_TASK STATEMENT_
Repeat the entries below exactly. Drop the pictures.

━━━━━ RECORDS SUPPLIED

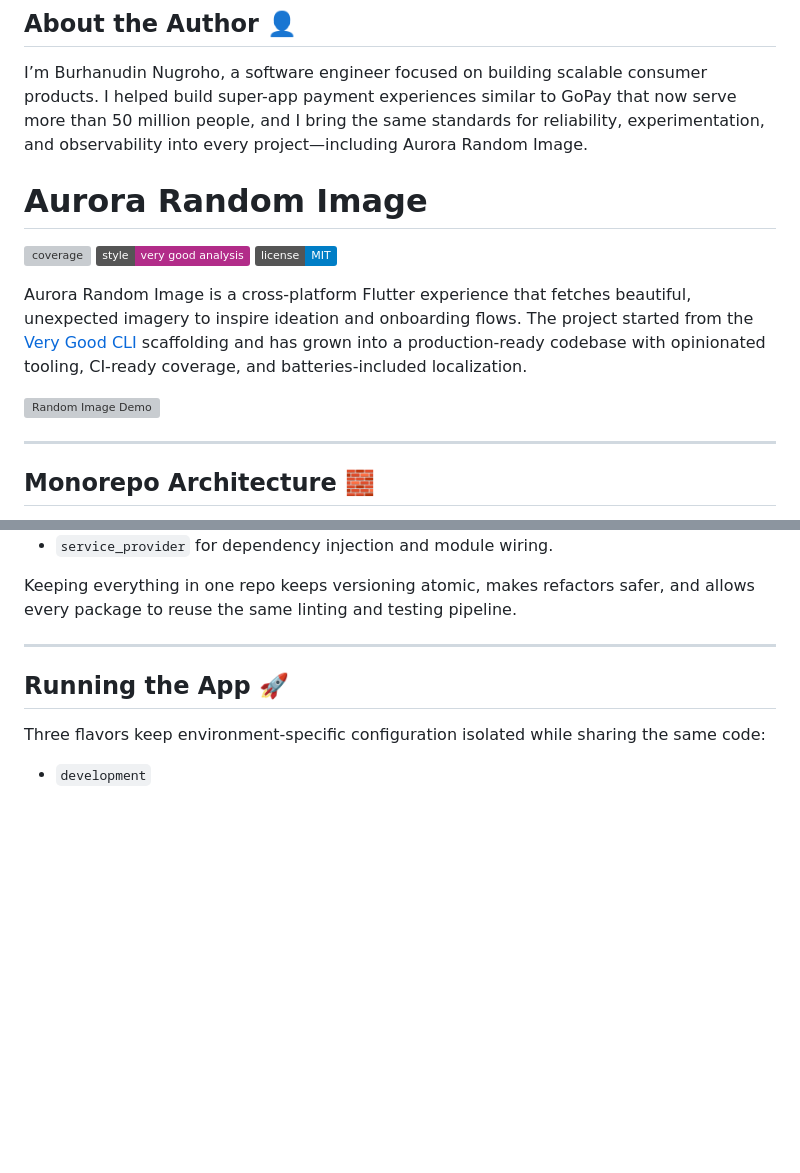
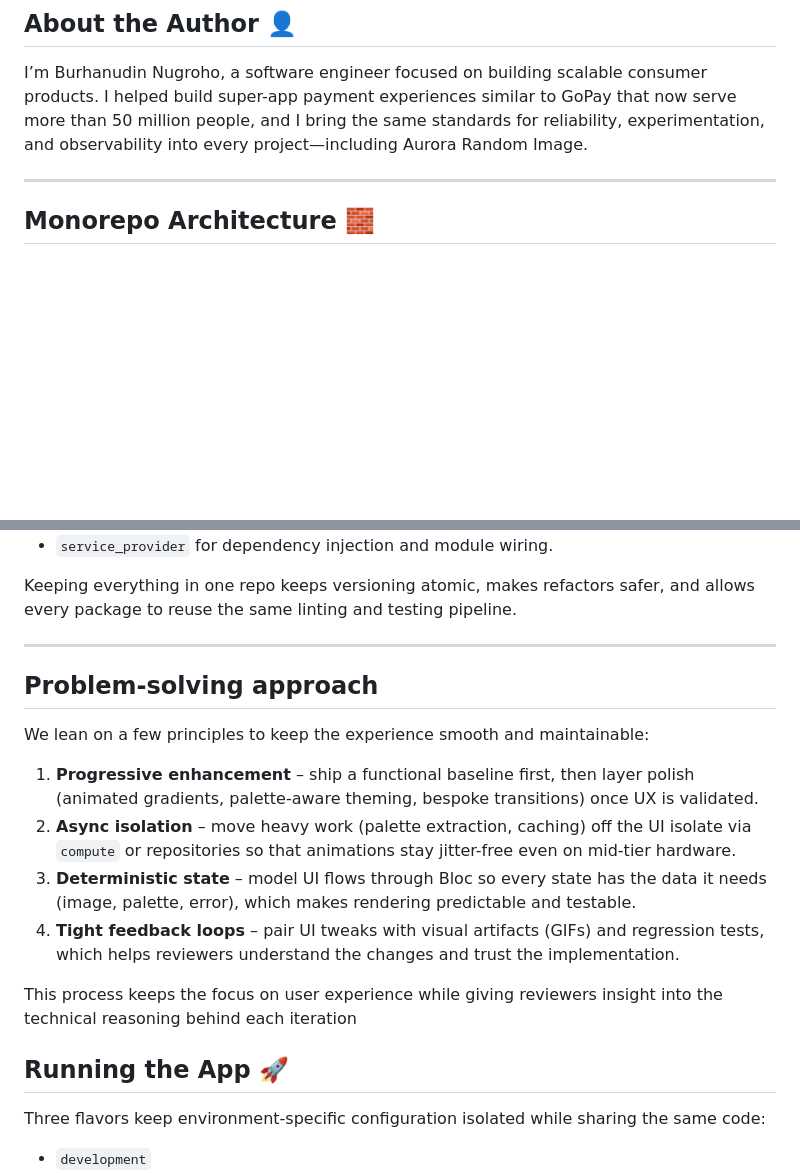
Before and after one commit to burhanwakhid/random-image, a Markdown page: README.md, 2 parts joined by grey strips. GitHub-like rendering; badges without logos; blank space fills up the shorter version; grey boxes are pictures that could not be loaded.

Commit message:
udpate readme.md

```diff
--- a/README.md
+++ b/README.md
@@ -1,16 +1,6 @@
 ## About the Author 👤
 
 I’m Burhanudin Nugroho, a software engineer focused on building scalable consumer products. I helped build super-app payment experiences similar to GoPay that now serve more than 50 million people, and I bring the same standards for reliability, experimentation, and observability into every project—including Aurora Random Image.
-
-# Aurora Random Image
-
-![coverage][coverage_badge]
-[![style: very good analysis][very_good_analysis_badge]][very_good_analysis_link]
-[![License: MIT][license_badge]][license_link]
-
-Aurora Random Image is a cross-platform Flutter experience that fetches beautiful, unexpected imagery to inspire ideation and onboarding flows. The project started from the [Very Good CLI][very_good_cli_link] scaffolding and has grown into a production-ready codebase with opinionated tooling, CI-ready coverage, and batteries-included localization.
-
-![Random Image Demo](/screenshot/random_image_demo.gif)
 
 ---
 
@@ -31,6 +21,17 @@ Within `packages/` you’ll find dedicated SDKs surfaced from this project:
 Keeping everything in one repo keeps versioning atomic, makes refactors safer, and allows every package to reuse the same linting and testing pipeline.
 
 ---
+
+## Problem-solving approach
+
+We lean on a few principles to keep the experience smooth and maintainable:
+
+1. **Progressive enhancement** – ship a functional baseline first, then layer polish (animated gradients, palette-aware theming, bespoke transitions) once UX is validated.
+2. **Async isolation** – move heavy work (palette extraction, caching) off the UI isolate via `compute` or repositories so that animations stay jitter-free even on mid-tier hardware.
+3. **Deterministic state** – model UI flows through Bloc so every state has the data it needs (image, palette, error), which makes rendering predictable and testable.
+4. **Tight feedback loops** – pair UI tweaks with visual artifacts (GIFs) and regression tests, which helps reviewers understand the changes and trust the implementation.
+
+This process keeps the focus on user experience while giving reviewers insight into the technical reasoning behind each iteration
 
 ## Running the App 🚀
 
```
Also changed, not shown: other parts of README.md (+4 -4 lines).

━━━━━━━━━━

_TASK SOLUTION_
Before and after one commit to burhanwakhid/random-image, a Markdown page: README.md, 2 parts joined by grey strips. GitHub-like rendering; badges without logos; blank space fills up the shorter version; grey boxes are pictures that could not be loaded.

Commit message:
udpate readme.md

```diff
--- a/README.md
+++ b/README.md
@@ -1,16 +1,6 @@
 ## About the Author 👤
 
 I’m Burhanudin Nugroho, a software engineer focused on building scalable consumer products. I helped build super-app payment experiences similar to GoPay that now serve more than 50 million people, and I bring the same standards for reliability, experimentation, and observability into every project—including Aurora Random Image.
-
-# Aurora Random Image
-
-![coverage][coverage_badge]
-[![style: very good analysis][very_good_analysis_badge]][very_good_analysis_link]
-[![License: MIT][license_badge]][license_link]
-
-Aurora Random Image is a cross-platform Flutter experience that fetches beautiful, unexpected imagery to inspire ideation and onboarding flows. The project started from the [Very Good CLI][very_good_cli_link] scaffolding and has grown into a production-ready codebase with opinionated tooling, CI-ready coverage, and batteries-included localization.
-
-![Random Image Demo](/screenshot/random_image_demo.gif)
 
 ---
 
@@ -31,6 +21,17 @@ Within `packages/` you’ll find dedicated SDKs surfaced from this project:
 Keeping everything in one repo keeps versioning atomic, makes refactors safer, and allows every package to reuse the same linting and testing pipeline.
 
 ---
+
+## Problem-solving approach
+
+We lean on a few principles to keep the experience smooth and maintainable:
+
+1. **Progressive enhancement** – ship a functional baseline first, then layer polish (animated gradients, palette-aware theming, bespoke transitions) once UX is validated.
+2. **Async isolation** – move heavy work (palette extraction, caching) off the UI isolate via `compute` or repositories so that animations stay jitter-free even on mid-tier hardware.
+3. **Deterministic state** – model UI flows through Bloc so every state has the data it needs (image, palette, error), which makes rendering predictable and testable.
+4. **Tight feedback loops** – pair UI tweaks with visual artifacts (GIFs) and regression tests, which helps reviewers understand the changes and trust the implementation.
+
+This process keeps the focus on user experience while giving reviewers insight into the technical reasoning behind each iteration
 
 ## Running the App 🚀
 
```
Also changed, not shown: other parts of README.md (+4 -4 lines).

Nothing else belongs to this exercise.